What are boquerones?
Boquerones (pronounced “bo-keh-ro-nez”) is a Spanish tapas dish consisting of raw anchovies marinated in vinegar. The fish should be fresh, locally caught and filleted. Boquerones are also called white anchovies, referring to the colour of the flesh.
Boquerones are eaten throughout Spain, but the dish originates from Andalusia, in the south of the country. Here, swimming off the coast of the city of Malaga in the Rincon de la Victoria Bay, the tastiest anchovies are caught, appropriately called Victoriano anchovies by the Spaniards. The anchovy is, therefore, a symbol of the city of Malaga and the football players of the local team are affectionately called boquerones (anchovies).
Did you know...
There are 144 types of anchovies. The species used to make boquerones is the European anchovy, Engraulis encrasicolus.
How to make boquerones
First, the fish are cleaned individually, a precise and fiddly job given their size. The fish are then marinated in vinegar – white wine vinegar or, more suitably, sherry vinegar – for several hours or a night. The exact time depends on the chef or the family preparing the dish. Marinating in acid makes the flesh of the fish white in colour.

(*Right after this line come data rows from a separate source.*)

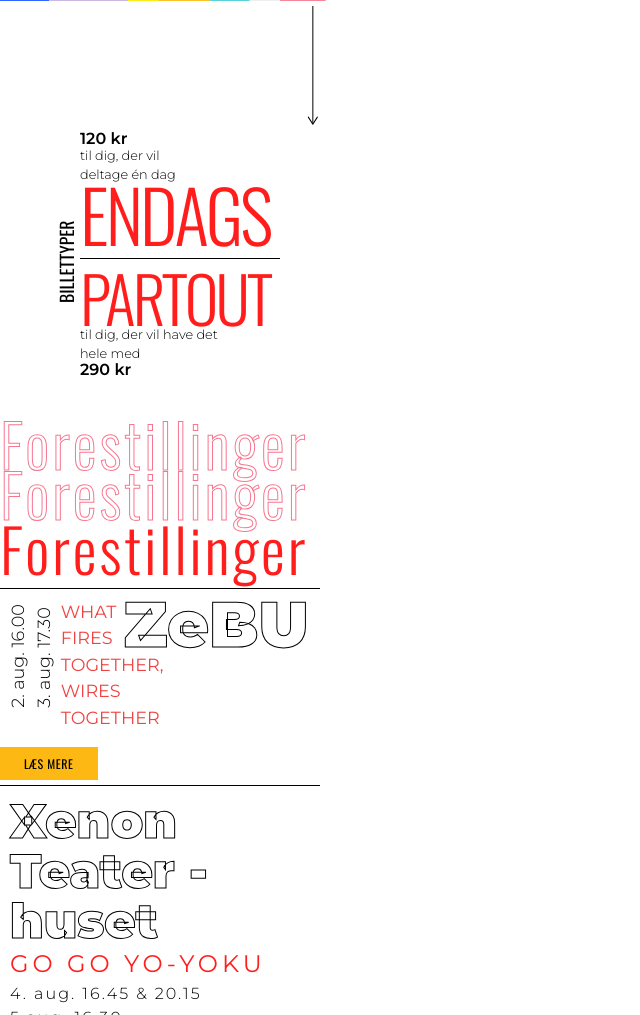
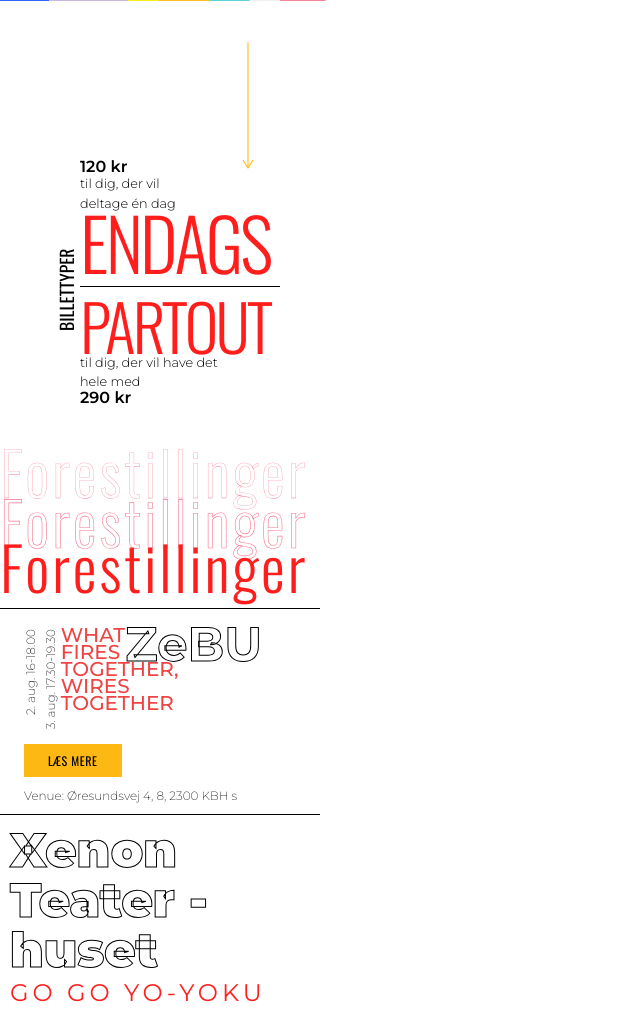
Before and after one commit to louisetrab/12_redesign, a website built with Vite: page src/index.html in a window 1280 px wide. Shown: the part 886-1901 px from the top of the page, without its empty margins (0-640 px from the left). Built offline with nearby package versions, Linux system fonts and the light colour scheme.

Commit message:
forestilling1

```diff
--- a/src/index.html
+++ b/src/index.html
@@ -83,10 +83,10 @@
       </div>
     </section>
 
-    <!-- *************** Købsprocess_pil *************** -->
+    <!-- *************** Billettype_pil *************** -->
 
-    <div class="flex justify-end">
-      <img src="img/pil.svg" />
+    <div class="-mb-4 mr-16 flex justify-end pt-9">
+      <img src="img/pil_vildorange.svg" class="w-4" />
     </div>
 
     <!-- *************** Billettyper *************** -->
@@ -115,13 +115,22 @@
     <!-- *************** Forestillinger *************** -->
     <section>
       <div id="forestillinger" class="mt-4">
-        <h2 id="forestillinger_1" class="text-6xl font-light tracking-wider">
+        <h2
+          id="forestillinger_1"
+          class="text-6xl font-light tracking-wider text-vildpink"
+        >
           Forestillinger
         </h2>
-        <h2 id="forestillinger_2" class="text-6xl font-light tracking-wider">
+        <h2
+          id="forestillinger_2"
+          class="text-6xl font-light tracking-wider text-vildpink"
+        >
           Forestillinger
         </h2>
-        <h2 id="forestillinger_3" class="text-6xl font-light tracking-wider">
+        <h2
+          id="forestillinger_3"
+          class="pb-3 text-6xl font-light tracking-wider text-vildred"
+        >
           Forestillinger
         </h2>
         <hr />
@@ -130,29 +139,38 @@
 
     <!-- *************** Forestilling_1 *************** -->
     <section>
-      <div id="show_1">
-        <div class="mb-5 grid grid-cols-3">
-          <div id="show1_date" class="font-light">
-            <p>2. aug. 16.00</p>
-            <p>3. aug. 17.30</p>
+      <div id="show_1" class="mt-2">
+        <div class="mb-9 grid grid-cols-3">
+          <div
+            id="show1_date"
+            class="font-lighter text-right text-xs font-extralight leading-5"
+          >
+            <p>2. aug. 16-18.00</p>
+            <p>3. aug. 17.30-19.30</p>
           </div>
 
           <div id="show1_info" class="grid grid-cols-2">
-            <p id="show1_txt" class="text-red-500">
+            <p id="show1_txt" class="text-xl font-medium text-red-500">
               WHAT <br />
               FIRES <br />
               TOGETHER, <br />
               WIRES <br />
               TOGETHER
             </p>
-            <p id="show1_venue" class="">ZeBU</p>
+            <p id="show1_venue" class="text-5xl font-bold">ZeBU</p>
           </div>
         </div>
-        <a
-          href="single_wftwt.html"
-          class="bg-vildorange py-2 px-6 text-xs tracking-wider"
-          >LÆS MERE</a
-        >
+        <div class="ml-6">
+          <a
+            href="single_wftwt.html"
+            class="bg-vildorange py-2 px-6 text-xs tracking-wider"
+            >LÆS MERE</a
+          >
+          <p class="pt-4 text-xs font-extralight">
+            Venue: Øresundsvej 4, 8, 2300 KBH s
+          </p>
+        </div>
+
         <hr />
       </div>
     </section>
--- a/src/style.css
+++ b/src/style.css
@@ -75,7 +75,6 @@ nav a {
     padding: 0.25rem;
     cursor: pointer;
     font-size: 200%;
-
   }
 
   nav {
@@ -180,16 +179,20 @@ nav a {
 }
 
 /* ---------- Forestillinger ---------- */
-#forestillinger_1,
+#forestillinger_1 {
+  line-height: 50px;
+  -webkit-text-fill-color: transparent;
+  -webkit-text-stroke-width: 0.3px;
+}
+
 #forestillinger_2 {
   line-height: 50px;
-  color: #f6768f;
   -webkit-text-fill-color: transparent;
-  -webkit-text-stroke-width: 1px;
+  -webkit-text-stroke-width: 0.6px;
 }
 
 #forestillinger_3 {
-  color: #ff1e1c;
+  line-height: 40px;
 }
 
 /* ---------- Forestilling_1 ---------- */
@@ -201,13 +204,7 @@ nav a {
   transform-origin: top left;
   left: 0;
   top: 0;
-  transform: rotate(-90deg) translateX(-102%) translateY(2%);
-  padding-top: 2px;
-  font-size: 1.1rem;
-}
-
-#show1_venue {
-  transform: translateX(5%);
+  transform: rotate(-90deg) translateX(-102%) translateY(25%);
 }
 
 #show1_info {
@@ -215,16 +212,15 @@ nav a {
 }
 
 #show1_txt {
-  font-size: 1.1rem;
+  line-height: 17px;
 }
 
 #show1_venue {
   line-height: 50px;
   -webkit-text-fill-color: transparent;
   -webkit-text-stroke-width: 1px;
-  font-weight: 900;
-  font-size: 4rem;
   padding-left: 0.4rem;
+  transform: translateX(9%) translateY(-9%);
 }
 
 /* ---------- Forestilling_2 ---------- */
```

The vinegar is drained and the fish are ready to serve, with some salt, olive oil, parsley and slices of raw garlic.
Sometimes the fish are marinated not only in vinegar but in a mixture of vinegar and oil. Sometimes the garlic is added during marinating, sometimes only when it is served. As you can see, even with a limited number of ingredients there are many variations.
How to eat
Boquerones are eaten with a slice of white bread, preferably with a crispy crust.
Delicious with a glass of vermouth, a Cerveza (beer) or a glass of cold Verdejo. If you have a big appetite, choose a selection of other tapas.